How do you handle your struggle? Your pain? What outlet do you use to channel that hurt into something of meaning and something of beauty?

Do you write lyrics?

Write poems?

Do you express yourself on a canvas? A blog post?

We make comics.

Comics with stories and characters with purpose that fold in the issues and realities we go through daily and tell them through the perspective of men and women who so happen to be superheroes.

When we started Arclight, we knew we needed a cast of characters to be able to tell the kinds of stories we were going to tell today.

So we built a company that was inclusive and representative; that did not exclude, did not discriminate, and held no prejudice or bias against one particular group of people. And at the helm of this ship, as a Black man, naturally I created what came from within and what I knew.

And what I knew was that we were in trouble.

In fact, we had been in trouble. The Black life was disposable. It seemed to matter less. And I felt powerless. Powerless against a system designed to allow the murder of Black boys, Black men, Black girls and Black women slide under a proverbial rug and continue living life as if nothing had happened.

And that hurt.

That stung.


Are were we that inferior? Are we considered that much less to where this concept of justice never, ever shines its light on our front door?

And out of those questions, out of that hurt and pain of seeing body after body lie lifelessly in the street—from Trayvon, to Oscar, to Mike and countless others—I had to do something with this feeling of being hopeless and without power.
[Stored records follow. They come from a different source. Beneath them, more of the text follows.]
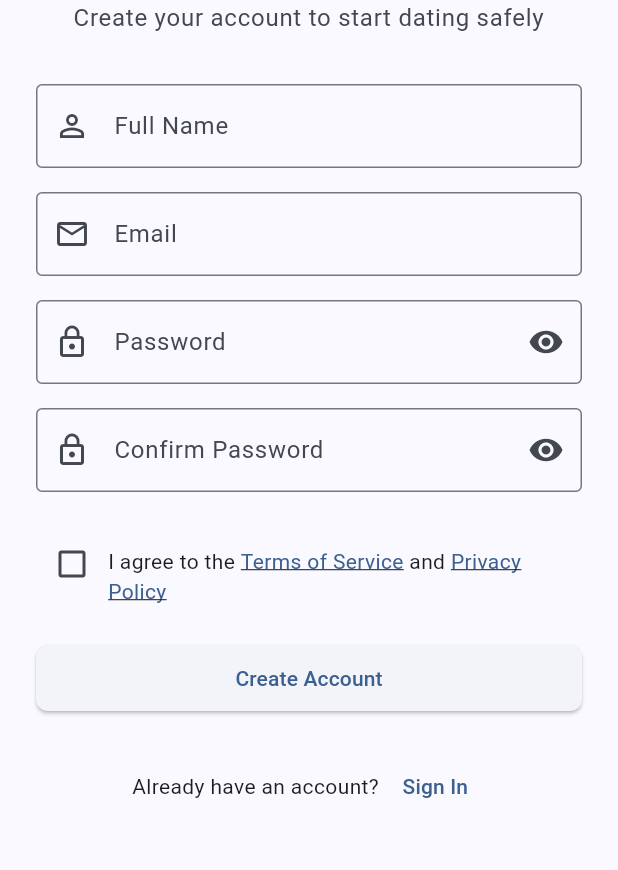
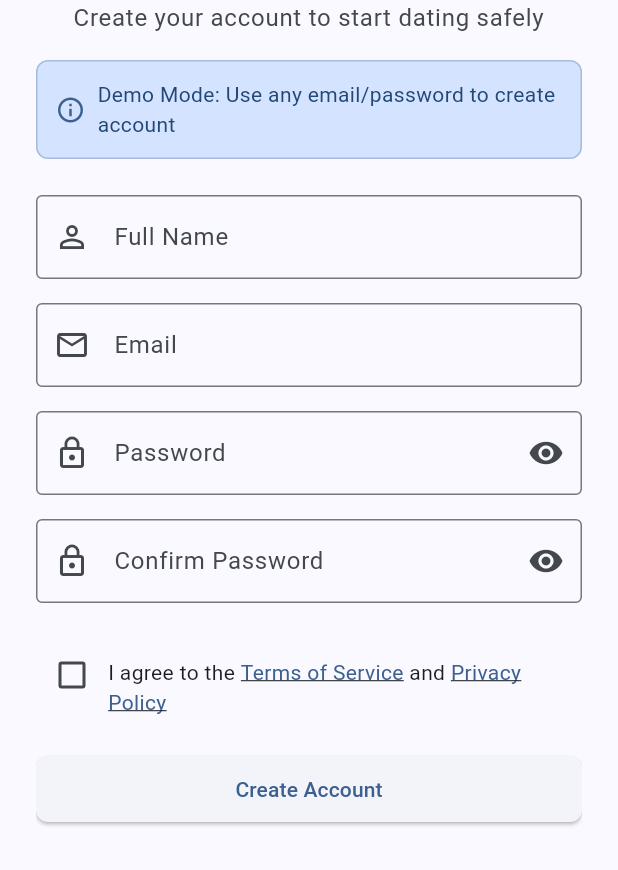
Before and after one commit to william-zh/wingman, a Flutter app: the screen it shows after launch, after a tap on "Sign In", after a tap on "Sign Up", on a phone screen of 412 x 824 dp, the part 366-1236 px from its top. Run offline on Flutter 3.47's test engine with Material 3 defaults, Android fonts, the phone set to English and light mode, and no system bars; our stand-ins replace cloud_firestore, dio, firebase_auth, firebase_core, go_router, image_picker; missing offline and left inert: encrypt; accounts and stored records are empty.

Commit message:
Add demo mode for testing without Firebase
Changes:
- 🔧 Added demo mode to AuthService for offline testing
- 📱 Fixed authentication issues preventing account creation
- 🎨 Added demo mode banners on login/signup screens
- 🔨 Fixed CardTheme compilation error (CardTheme → CardThemeData)
- ✨ Users can now test with any email/password combination
- 🧪 Mock user profiles created for realistic testing experience

This enables full app testing without requiring Firebase setup.

```diff
--- a/lib/main.dart
+++ b/lib/main.dart
@@ -54,7 +54,7 @@ class WingmanApp extends StatelessWidget {
         elevation: 0,
         scrolledUnderElevation: 1,
       ),
-      cardTheme: const CardTheme(
+      cardTheme: const CardThemeData(
         elevation: 2,
         shape: RoundedRectangleBorder(
           borderRadius: BorderRadius.all(Radius.circular(12)),
--- a/lib/screens/auth/login_screen.dart
+++ b/lib/screens/auth/login_screen.dart
@@ -72,7 +72,40 @@ class _LoginScreenState extends State<LoginScreen> {
                   textAlign: TextAlign.center,
                 ),
 
-                const SizedBox(height: 48),
+                const SizedBox(height: 24),
+
+                // Demo Mode Banner
+                Container(
+                  padding: const EdgeInsets.all(12),
+                  decoration: BoxDecoration(
+                    color: Theme.of(context).colorScheme.primaryContainer,
+                    borderRadius: BorderRadius.circular(8),
+                    border: Border.all(
+                      color: Theme.of(context).colorScheme.primary.withOpacity(0.3),
+                    ),
+                  ),
+                  child: Row(
+                    children: [
+                      Icon(
+                        Icons.info_outline,
+                        color: Theme.of(context).colorScheme.primary,
+                        size: 20,
+                      ),
+                      const SizedBox(width: 8),
+                      Expanded(
+                        child: Text(
+                          'Demo Mode: Use any email/password to test the app',
+                          style: TextStyle(
+                            color: Theme.of(context).colorScheme.onPrimaryContainer,
+                            fontSize: 14,
+                          ),
+                        ),
+                      ),
+                    ],
+                  ),
+                ),
+
+                const SizedBox(height: 24),
 
                 TextFormField(
                   controller: _emailController,
--- a/lib/screens/auth/signup_screen.dart
+++ b/lib/screens/auth/signup_screen.dart
@@ -95,7 +95,40 @@ class _SignupScreenState extends State<SignupScreen> {
                     textAlign: TextAlign.center,
                   ),
 
-                  const SizedBox(height: 32),
+                  const SizedBox(height: 16),
+
+                  // Demo Mode Banner
+                  Container(
+                    padding: const EdgeInsets.all(12),
+                    decoration: BoxDecoration(
+                      color: Theme.of(context).colorScheme.primaryContainer,
+                      borderRadius: BorderRadius.circular(8),
+                      border: Border.all(
+                        color: Theme.of(context).colorScheme.primary.withOpacity(0.3),
+                      ),
+                    ),
+                    child: Row(
+                      children: [
+                        Icon(
+                          Icons.info_outline,
+                          color: Theme.of(context).colorScheme.primary,
+                          size: 20,
+                        ),
+                        const SizedBox(width: 8),
+                        Expanded(
+                          child: Text(
+                            'Demo Mode: Use any email/password to create account',
+                            style: TextStyle(
+                              color: Theme.of(context).colorScheme.onPrimaryContainer,
+                              fontSize: 14,
+                            ),
+                          ),
+                        ),
+                      ],
+                    ),
+                  ),
+
+                  const SizedBox(height: 24),
 
                   TextFormField(
                     controller: _nameController,
```
Also changed, not shown: lib/services/auth_service.dart (+78 -0 lines).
So I wrote our first mini issue: Enough Is Enough

In this space—in this fictional world—I was able to stop all of this. I had the power. I had the strength, the speed. I felt responsible and heroic, shutting out the reality of the situation and just for a few moments in time connecting with my larger-than-life self in the shoes of one of our characters: Bolt.

There’s levels to this

You may be unaware of this, but Bolt’s real name is Trevaughn Grant, which made him the perfect character to tell this story through.

His name is a combination of Trayvon Martin’s first name with a different spelling and Oscar Grant’s last name. So I am in constant remembrance of the lives that continue to be taken by people who volunteer themselves to be executioner when it isn’t called for.

This story was meant to put the power back in our hands even if for a brief moment in time. To give a life back before it was unjustly taken. To let the world know that Black Lives Matter, and when we rise, when we use our gifts, our talents, and our collective strength, we are absolutely unstoppable.

When we rise and use our collective strength, we are unstoppable.

There’s also a level of responsibility

There was a moral responsibility with this story, too. Not all police are evil. Not all are bad. There are upstanding men and women on the force who would do anything for someone like me to make sure I got the protection from them if I needed it.

It’s not about Black people v. Police.

It’s a fight against police brutality, an unfair justice system, and those who continue to take the lives of Black, United States citizens without consequence. And in this story, in this world, someone who looked like me was able to save the day and correct these wrongs within our society so that a young man, not that much older than Tamir Rice, could live to see another day.